RECORDS section start

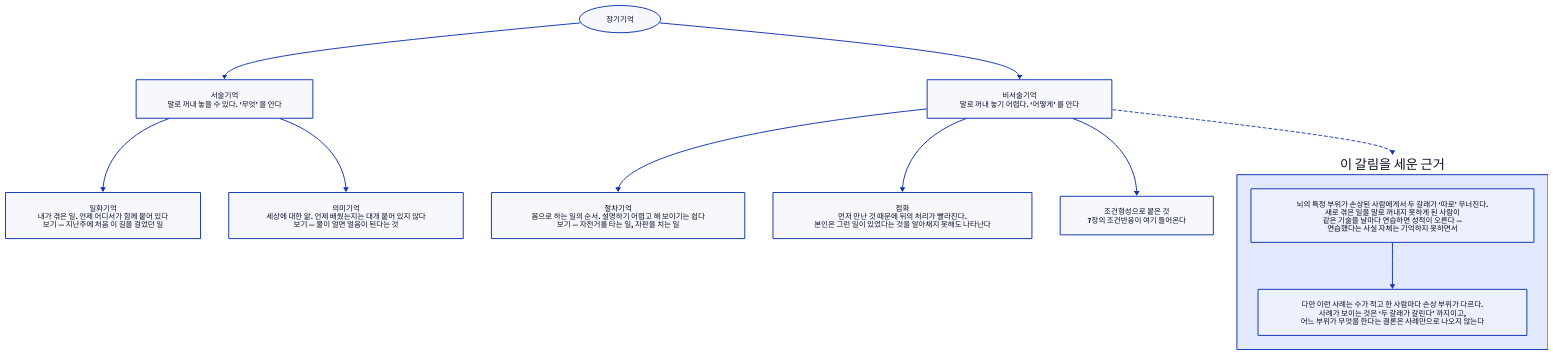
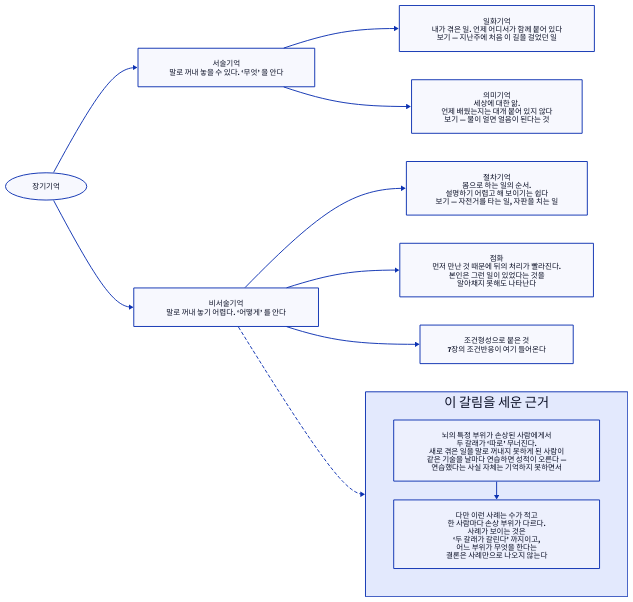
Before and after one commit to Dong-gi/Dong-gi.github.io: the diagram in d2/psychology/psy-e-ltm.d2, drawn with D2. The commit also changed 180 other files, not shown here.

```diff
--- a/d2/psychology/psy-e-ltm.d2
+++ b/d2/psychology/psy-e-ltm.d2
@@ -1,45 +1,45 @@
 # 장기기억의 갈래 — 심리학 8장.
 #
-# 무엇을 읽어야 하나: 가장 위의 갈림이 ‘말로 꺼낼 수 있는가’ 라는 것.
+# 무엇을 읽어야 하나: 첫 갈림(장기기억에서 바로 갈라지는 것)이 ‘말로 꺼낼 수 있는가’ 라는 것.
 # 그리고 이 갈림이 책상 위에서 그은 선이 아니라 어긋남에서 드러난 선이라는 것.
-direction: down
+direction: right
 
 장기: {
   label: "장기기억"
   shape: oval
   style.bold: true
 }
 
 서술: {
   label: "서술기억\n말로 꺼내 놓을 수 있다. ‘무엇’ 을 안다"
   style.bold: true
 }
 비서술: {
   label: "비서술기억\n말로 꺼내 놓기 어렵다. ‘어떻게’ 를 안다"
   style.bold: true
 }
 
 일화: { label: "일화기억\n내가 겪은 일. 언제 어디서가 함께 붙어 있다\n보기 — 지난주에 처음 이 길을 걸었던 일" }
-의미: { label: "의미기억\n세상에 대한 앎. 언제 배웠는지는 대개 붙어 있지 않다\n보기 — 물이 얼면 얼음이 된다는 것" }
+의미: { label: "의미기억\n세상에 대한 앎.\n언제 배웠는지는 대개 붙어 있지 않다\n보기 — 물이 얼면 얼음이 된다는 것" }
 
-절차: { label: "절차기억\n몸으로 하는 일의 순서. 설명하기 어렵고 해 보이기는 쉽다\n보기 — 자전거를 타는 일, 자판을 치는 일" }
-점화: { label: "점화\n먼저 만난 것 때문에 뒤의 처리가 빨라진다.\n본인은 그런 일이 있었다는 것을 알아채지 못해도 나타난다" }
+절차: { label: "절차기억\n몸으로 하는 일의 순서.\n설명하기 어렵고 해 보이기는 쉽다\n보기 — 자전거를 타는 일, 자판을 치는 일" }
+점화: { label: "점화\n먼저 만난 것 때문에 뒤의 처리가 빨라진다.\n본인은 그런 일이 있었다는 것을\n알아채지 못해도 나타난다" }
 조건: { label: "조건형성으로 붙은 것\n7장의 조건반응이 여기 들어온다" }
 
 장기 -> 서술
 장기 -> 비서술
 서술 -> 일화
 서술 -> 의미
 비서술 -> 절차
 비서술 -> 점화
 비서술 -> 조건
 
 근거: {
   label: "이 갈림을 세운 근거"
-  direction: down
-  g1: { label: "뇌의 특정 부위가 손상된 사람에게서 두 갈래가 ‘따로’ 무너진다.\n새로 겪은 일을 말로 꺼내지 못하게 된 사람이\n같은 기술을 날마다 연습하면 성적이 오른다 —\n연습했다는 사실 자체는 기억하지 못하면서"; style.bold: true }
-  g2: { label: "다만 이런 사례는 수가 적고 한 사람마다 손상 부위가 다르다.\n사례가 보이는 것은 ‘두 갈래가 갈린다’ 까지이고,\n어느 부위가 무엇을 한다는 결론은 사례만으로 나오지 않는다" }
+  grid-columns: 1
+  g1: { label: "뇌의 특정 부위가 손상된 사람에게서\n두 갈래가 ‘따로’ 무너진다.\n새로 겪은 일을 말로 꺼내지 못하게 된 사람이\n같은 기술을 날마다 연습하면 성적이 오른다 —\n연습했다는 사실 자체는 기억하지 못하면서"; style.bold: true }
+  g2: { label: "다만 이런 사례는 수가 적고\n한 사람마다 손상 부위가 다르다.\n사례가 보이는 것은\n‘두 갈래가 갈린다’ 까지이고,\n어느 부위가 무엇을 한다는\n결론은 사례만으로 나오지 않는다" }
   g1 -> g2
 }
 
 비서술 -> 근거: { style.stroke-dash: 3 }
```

RECORDS section end

EXERCISE GOAL: Show all of the lines above in which "psychology" is present.

ANSWER SECTION:
Before and after one commit to Dong-gi/Dong-gi.github.io: the diagram in d2/psychology/psy-e-ltm.d2, drawn with D2. The commit also changed 180 other files, not shown here.
--- a/d2/psychology/psy-e-ltm.d2
+++ b/d2/psychology/psy-e-ltm.d2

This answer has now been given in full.